Here, we described over twenty of the best plants for depression. Before we began, we explained how plants can help with a mental health disorder like depression. Then, we described these plants in more detail.

The best plants to help you with depression are Aloe Vera, Lavender, Holy Basil, Lemon Balm, Anthurium, Chamomile, Lucky Bamboo, Chinese Evergreen, Jade Plant, Jasmine, Sage, Weeping Fig, Snake, Peace Lily, Pothos, Rhodiola rosea, Fern, English Ivy, Peace Lily, English Ivy, Areca Palm, and Chrysanthemum.

FAQs (Best Plants for Depression)

What flower helps with depression?

Any flower with bright-coloured petals or scented blossoms can do wonders to lift your spirits. If you’re struggling with depression, try growing some lilacs, pansies, jasmine, or lavender flowers as a coping strategy.

Do flowers cure depression?

Flowers cannot cure depression alone but they do contribute to the process of healing. They brighten the environment and fill it with sweet smells. Moreover, taking care of them is like a reminder for self-care, which often gets neglected when you have depression.

What is the flower for mental health?

In Australia, the Flannel flower is considered a symbol for the promotion of mental health awareness. It is the flower from an Australian bush that is known for its inherent strength and beauty.

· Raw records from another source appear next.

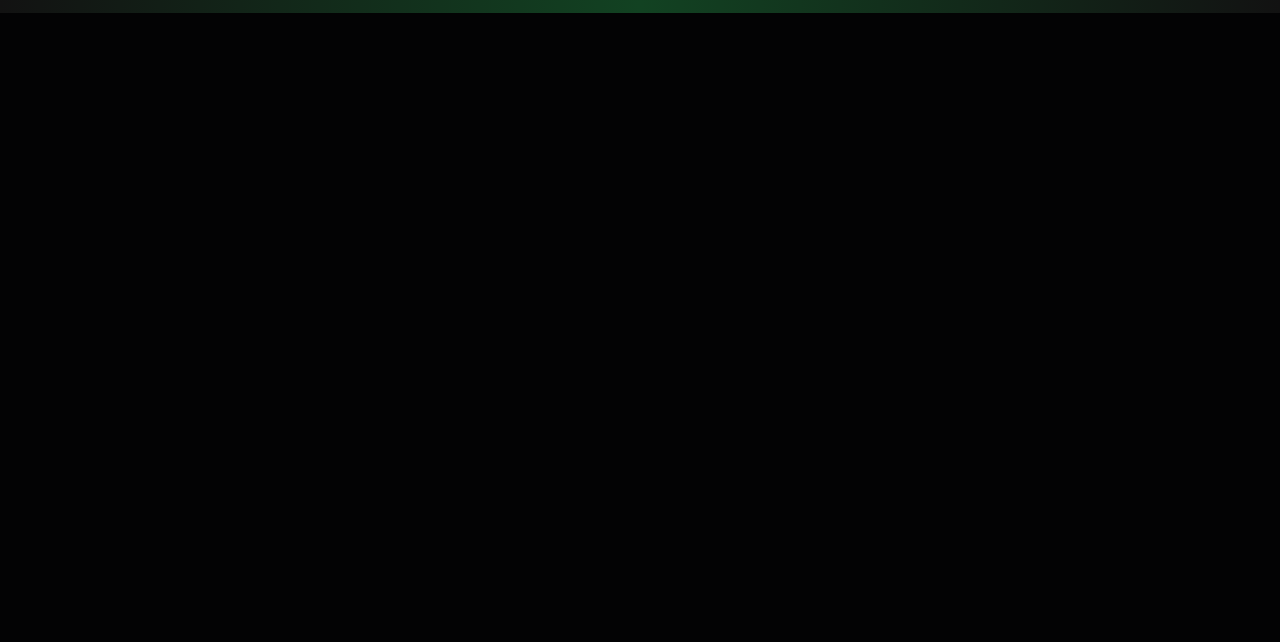
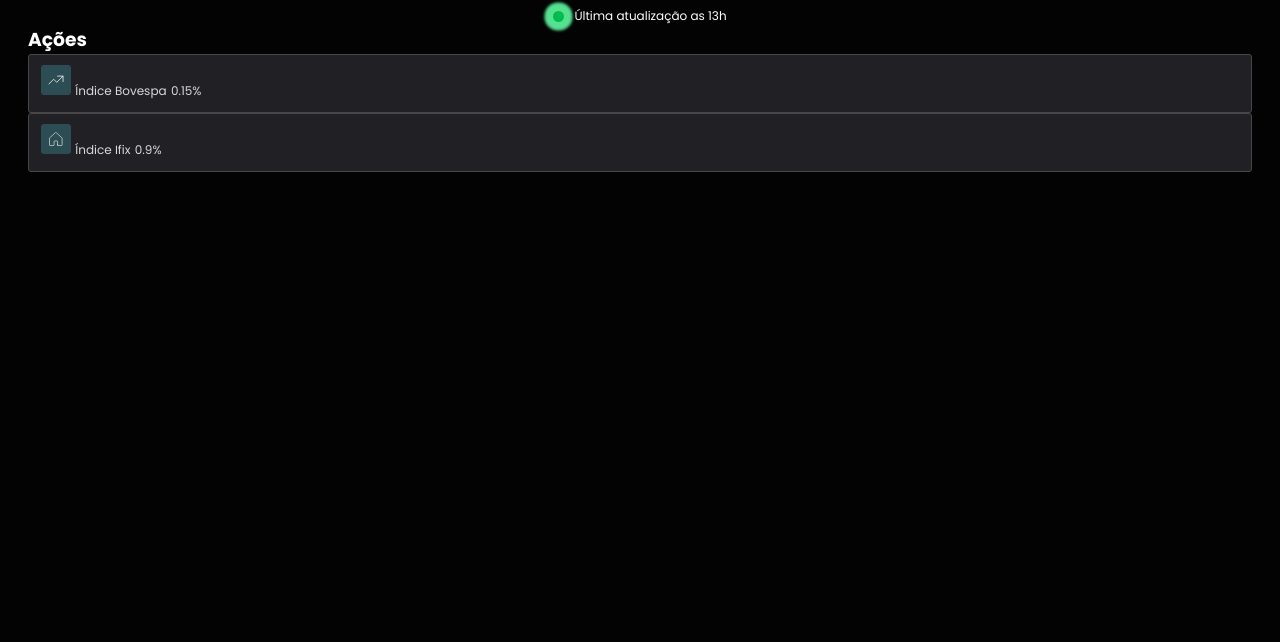
Before and after one commit to washingtoncharles/currency-tracker, a plain HTML site: page index.html in a window 1280 px wide. Shown: the part 158-800 px from the top of the page. Drawn offline with Linux system fonts and the light colour scheme.

Commit message:
structure html / update css

```diff
--- a/index.html
+++ b/index.html
@@ -42,7 +42,31 @@
   </header>
 
   <div class="container">
+    <div class="update">
+      <span class="notification"></span>
+      <p>Última atualização as 13h</p>
+    </div>
 
+    <section class="stocks">
+      <h3>Ações</h3>
+      <span class="line"></span>
+
+      <div class="stock-content">
+        <div class="cards">
+          <img src="./assets/BovespaIcon.svg" alt="Bovespa">
+
+          <span class="card-title">Índice Bovespa</span>
+          <span class="card-value">0.15%</span>
+        </div>
+
+        <div class="cards">
+          <img src="./assets/IFIX.svg" alt="Ifix">
+
+          <span class="card-title">Índice Ifix</span>
+          <span class="card-value">0.9%</span>
+        </div>
+      </div>
+    </section>
   </div>
 </body>
 </html>
--- a/styles/styles.css
+++ b/styles/styles.css
@@ -9,6 +9,10 @@
   --text-color-secundary: #d9d9d9;
   --background: #030304;
   --test-color: #843;
+  --notification: #00bc4f;
+  --notification-lighter: #5aee97;
+  --line: #474747;
+  --card-color: #202025;
 }
 
 body {
@@ -35,6 +39,7 @@ nav {
   justify-content: center;
   padding: 1rem;
   background: var(--background);
+  font-size: 0.75rem;
 }
 
 ul {
@@ -45,6 +50,10 @@ ul {
 
 li {
   list-style: none;
+}
+
+li:hover {
+  border-bottom: 1px solid var(--notification);
 }
 
 a {
@@ -64,6 +73,7 @@ header {
 header h1 {
   font-size: 2.375rem;
   background: #00CE2C;
+  line-height: 1.875rem;
   background: linear-gradient(to right, #00CE2C 16%, #AEDF23 56%, #A3DC00 86%);
   -webkit-background-clip: text;
   -webkit-text-fill-color: transparent;
@@ -86,3 +96,67 @@ header .hero {
 header figure {
   display: none;
 }
+
+/*CONTAINER*/
+.update {
+  display: flex;
+  align-items: center;
+  justify-content: center;
+  gap: 0.625rem;
+}
+
+.notification {
+  top: 0;
+  left: 0;
+  width: 0.6875rem;
+  height: 0.6875rem;
+  background: var(--notification);
+  border-radius: 50%;
+  animation: notification 2s infinite;
+}
+
+@keyframes notification {
+  0% {
+    box-sizing: 0 0 0.3125rem 0.125rem var(--notification);
+  }
+
+  70% {
+    box-shadow: 0 0 0.1875rem 0.5625rem var(--notification-lighter);
+  }
+
+  100% {
+    box-shadow: 0 0 0.3125rem 0.125rem var(--notification);
+  }
+}
+
+.update p {
+  font-size: 0.75rem;
+  font-weight: 300;
+}
+
+section .stocks {
+  margin: 1.875rem 0;
+}
+
+.cards {
+  background: var(--card-color);
+  border-radius: 0.1875rem;
+  border: 1px solid var(--line);
+  padding: 0.625rem 0.75rem;
+  width: 100%;
+}
+
+.cards img {
+  width: 1.875rem;
+  height: 1.875rem;
+}
+
+.cards .card-title {
+  font-size: 0.75rem;
+  color: var(--text-color-secundary);
+}
+
+.cards .card-value {
+  font-size: 0.75rem;
+  color: var(--text-color-secundary);
+}
```
Also changed, not shown: package-lock.json (added).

Because of this, it is seen as a metaphor for the beautiful struggle it takes to build resilience from mental health problems.

References